Study Design. In vivo studies using a rabbit model to determine the biologic effects of direct, adenovirus-mediated transfer of a therapeutic gene to the intervertebral disc. Objectives. 1) To deliver an exogenous therapeutic gene to rabbit lumbar intervertebral discs in vivo, 2) to quantify the resulting amount of gene expression, and 3) to determine the effect on the biologic activity of the discs. Summary of Background Data. Although growth factors such as transforming growth factor β1 appear to have promising therapeutic properties, there currently is no practical method for sustained delivery of exogenous growth factors to the disc for the management of certain chronic types of disease (e.g., disc degeneration). A possible solution is to modify the disc cells genetically through gene transfer such that the cells manufacture the desired growth factors endogenously on a continuous basis. Methods. Saline, with or without virus, was injected directly into lumbar discs of 22 skeletally mature female New Zealand white rabbits. Group 1 (n = 11) received the adenovirus construct Ad/CMV-hTGFβ1 containing the therapeutic human transforming growth factor β1-encoding gene. Group 2 (n = 6) received adenovirus containing the luciferase marker gene. Group 3 (n = 5) received saline only. The rabbits were killed 1 week after injection. Immunohistochemical staining for human transforming growth factor β1 was performed on the disc tissues of one rabbit from Group 1. Nucleus pulposus tissues from the remaining rabbits were cultured in serumless medium. Bioassays were performed to determine human transforming growth factor β1 production and proteoglycan synthesis. Results. Discs injected with Ad/CMV-hTGFβ1 exhibited extensive and intense positive immunostaining for transforming growth factorβ1. The nucleus pulposus tissues from the discs injected with Ad/CMV-hTGFβ1 exhibited a 30-fold increase in active transforming growth factorβ1 production, and a 5-fold increase in total (active + latent) transforming growth factor β1 production over that from intact control discs (P < 0.05). Furthermore, these tissues exhibited a 100% increase in proteoglycan synthesis compared with intact control tissue, which was statistically significant (P < 0.05). Conclusions. The results of this study suggest that the intervertebral disc is an appropriate site for adenovirus-mediated transfer of exogenous genes and subsequent production of therapeutic growth factors. Gene therapy therefore may have useful applications for study of the basic science of the intervertebral disc and for clinical management of degenerative disc disease.

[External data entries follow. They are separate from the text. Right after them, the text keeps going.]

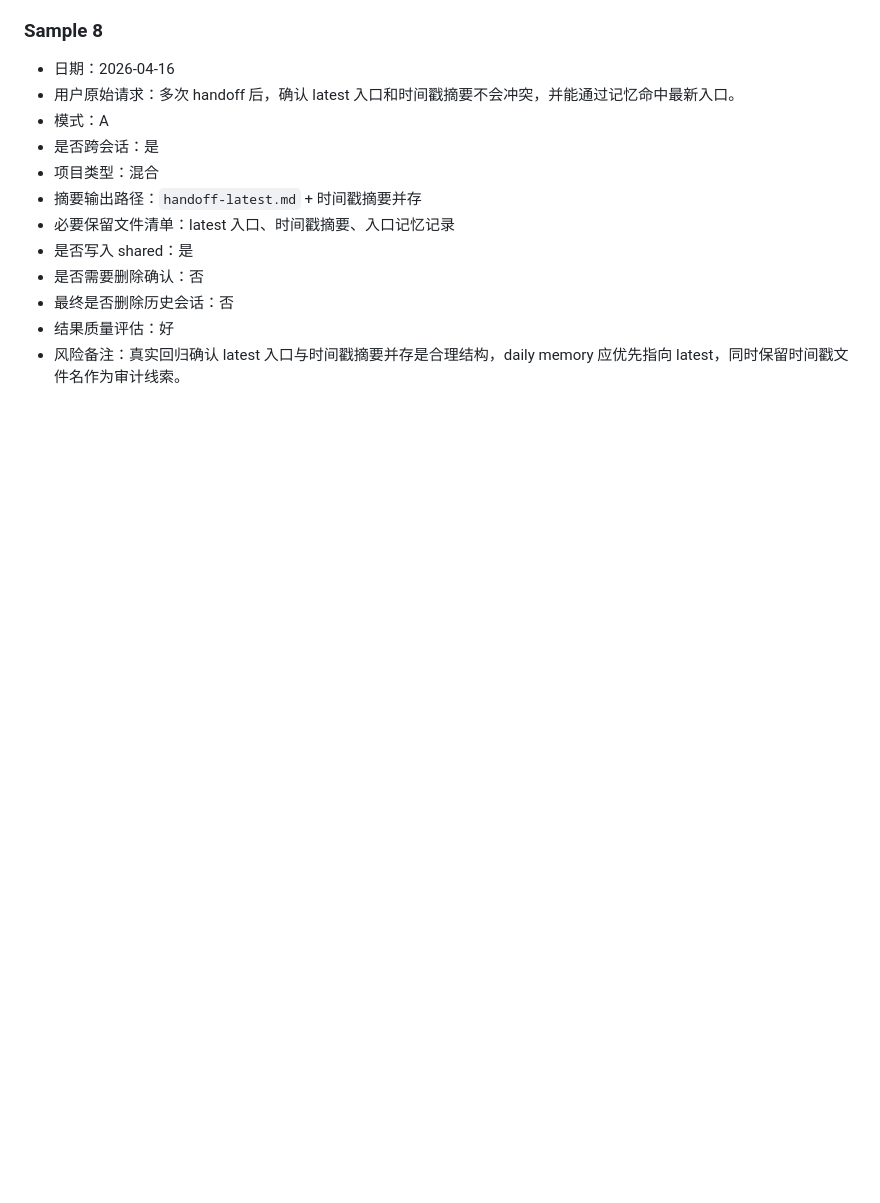
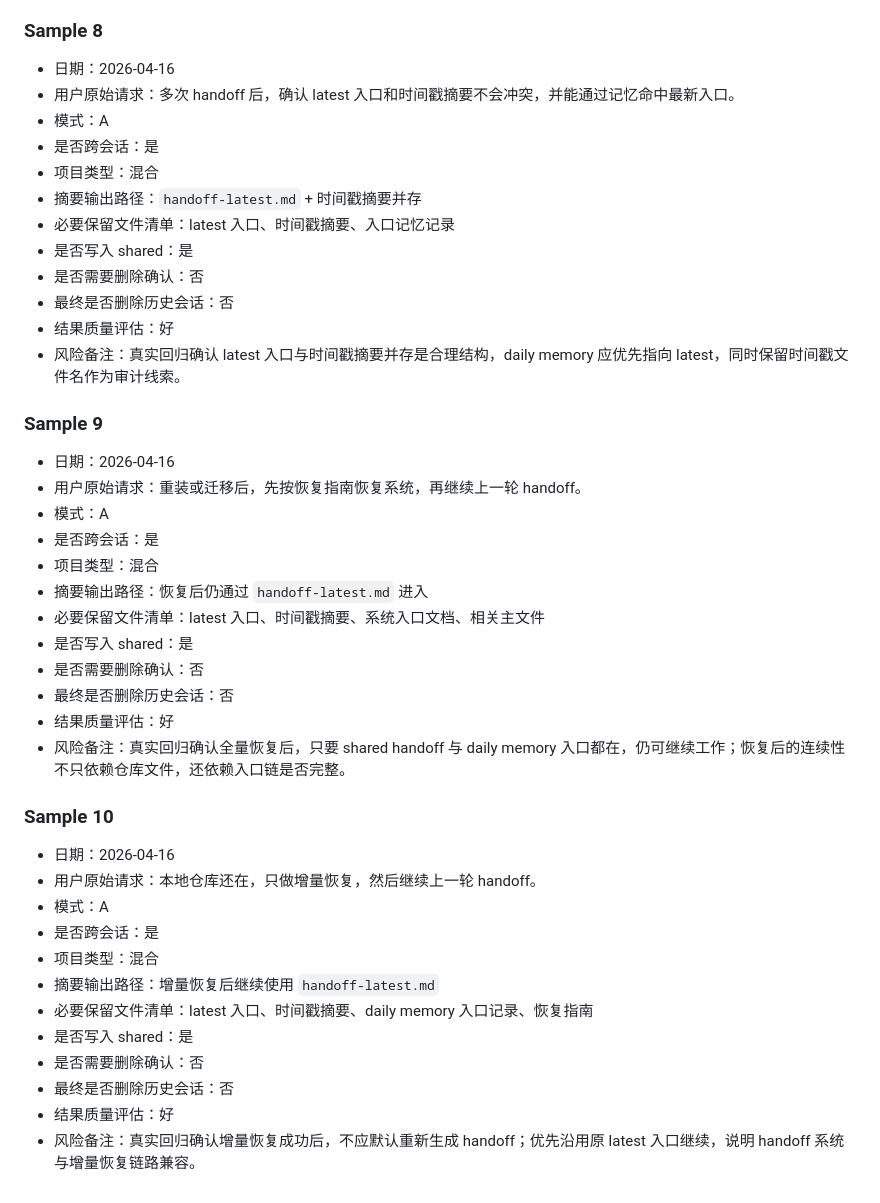
Before and after one commit to joeshu/minis-skills, a Markdown page: session-context-compactor/execution-samples.md, the part around the change. GitHub-like rendering; blank space fills up the shorter version.

Commit message:
docs: add restore-continuation regression samples for handoff system

```diff
--- a/session-context-compactor/execution-samples.md
+++ b/session-context-compactor/execution-samples.md
@@ -153,3 +153,32 @@
 - 最终是否删除历史会话：否
 - 结果质量评估：好
 - 风险备注：真实回归确认 latest 入口与时间戳摘要并存是合理结构，daily memory 应优先指向 latest，同时保留时间戳文件名作为审计线索。
+
+
+### Sample 9
+- 日期：2026-04-16
+- 用户原始请求：重装或迁移后，先按恢复指南恢复系统，再继续上一轮 handoff。
+- 模式：A
+- 是否跨会话：是
+- 项目类型：混合
+- 摘要输出路径：恢复后仍通过 `handoff-latest.md` 进入
+- 必要保留文件清单：latest 入口、时间戳摘要、系统入口文档、相关主文件
+- 是否写入 shared：是
+- 是否需要删除确认：否
+- 最终是否删除历史会话：否
+- 结果质量评估：好
+- 风险备注：真实回归确认全量恢复后，只要 shared handoff 与 daily memory 入口都在，仍可继续工作；恢复后的连续性不只依赖仓库文件，还依赖入口链是否完整。
+
+### Sample 10
+- 日期：2026-04-16
+- 用户原始请求：本地仓库还在，只做增量恢复，然后继续上一轮 handoff。
+- 模式：A
+- 是否跨会话：是
+- 项目类型：混合
+- 摘要输出路径：增量恢复后继续使用 `handoff-latest.md`
+- 必要保留文件清单：latest 入口、时间戳摘要、daily memory 入口记录、恢复指南
+- 是否写入 shared：是
+- 是否需要删除确认：否
+- 最终是否删除历史会话：否
+- 结果质量评估：好
+- 风险备注：真实回归确认增量恢复成功后，不应默认重新生成 handoff；优先沿用原 latest 入口继续，说明 handoff 系统与增量恢复链路兼容。
```
Also changed, not shown: HANDOFF_SYSTEM_REPORT.md (+2 -1 lines), open-minis-handoff-orchestrator/execution-samples.md (+27 -0 lines).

- Degenerative disc disease
- Gene therapy
- Growth factors
- Transforming growth factor beta 1 (TGF-β1)
ASJC Scopus subject areas
- Orthopedics and Sports Medicine
- Clinical Neurology